March 10, 2008

Out of the Hanger

Well we took the airship out of the hanger last night. The picture above is of the hanger doors opening around sunset while the one below is of the ship in the hanger just before we took it out. I was outside checking the wind and thought it was a cool picture though it didn't come out as nice as I'd hope on my camera phone.

An airship is most vulnerable to an incident going in or out of the hanger and going to and from the mast. The wind direction and velocity needs to be meticulously checked around the entire area outside the hanger. Depending on where you are standing, the wind hitting the large surface area of the hanger can cause changes in the airflow around it which need to be taken into account and considered. In ideal conditions, the wind is light and directly on the nose of the airship as it comes out. It keeps the airship from moving off wind and eliminates a lot of the air disturbances caused by the hanger.

Luckily last night the winds remained favorable and we were able to get the airship out without any problems. It takes a lot of planning and coordination between pilot and crew to safely get the blimp outside. I definitely learned a lot from the experience.

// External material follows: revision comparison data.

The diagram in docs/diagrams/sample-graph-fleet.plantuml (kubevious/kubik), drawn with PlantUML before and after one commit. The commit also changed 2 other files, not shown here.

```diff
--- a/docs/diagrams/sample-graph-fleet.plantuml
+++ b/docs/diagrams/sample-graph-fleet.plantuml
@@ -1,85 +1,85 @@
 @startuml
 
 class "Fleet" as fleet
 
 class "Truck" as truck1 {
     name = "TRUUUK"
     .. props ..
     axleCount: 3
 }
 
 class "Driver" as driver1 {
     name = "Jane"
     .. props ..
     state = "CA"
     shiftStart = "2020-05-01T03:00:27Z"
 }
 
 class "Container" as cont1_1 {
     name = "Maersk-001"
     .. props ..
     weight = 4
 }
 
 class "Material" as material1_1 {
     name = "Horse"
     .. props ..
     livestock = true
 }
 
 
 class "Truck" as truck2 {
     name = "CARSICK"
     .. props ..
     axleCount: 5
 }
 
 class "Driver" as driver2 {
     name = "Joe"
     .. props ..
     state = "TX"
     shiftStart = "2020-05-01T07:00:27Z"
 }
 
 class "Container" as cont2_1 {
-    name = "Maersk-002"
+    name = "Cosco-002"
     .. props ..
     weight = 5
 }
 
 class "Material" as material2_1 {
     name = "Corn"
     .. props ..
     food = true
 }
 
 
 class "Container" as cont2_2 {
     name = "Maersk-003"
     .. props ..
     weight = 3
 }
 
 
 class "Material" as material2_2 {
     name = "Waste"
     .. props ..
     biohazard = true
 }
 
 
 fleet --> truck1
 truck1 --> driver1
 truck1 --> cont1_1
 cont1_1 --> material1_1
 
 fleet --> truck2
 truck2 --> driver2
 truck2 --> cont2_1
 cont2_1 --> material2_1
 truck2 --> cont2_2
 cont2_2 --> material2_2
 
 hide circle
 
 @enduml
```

The transit east is scheduled to begin tomorrow. I'm looking forward to getting back on the road again.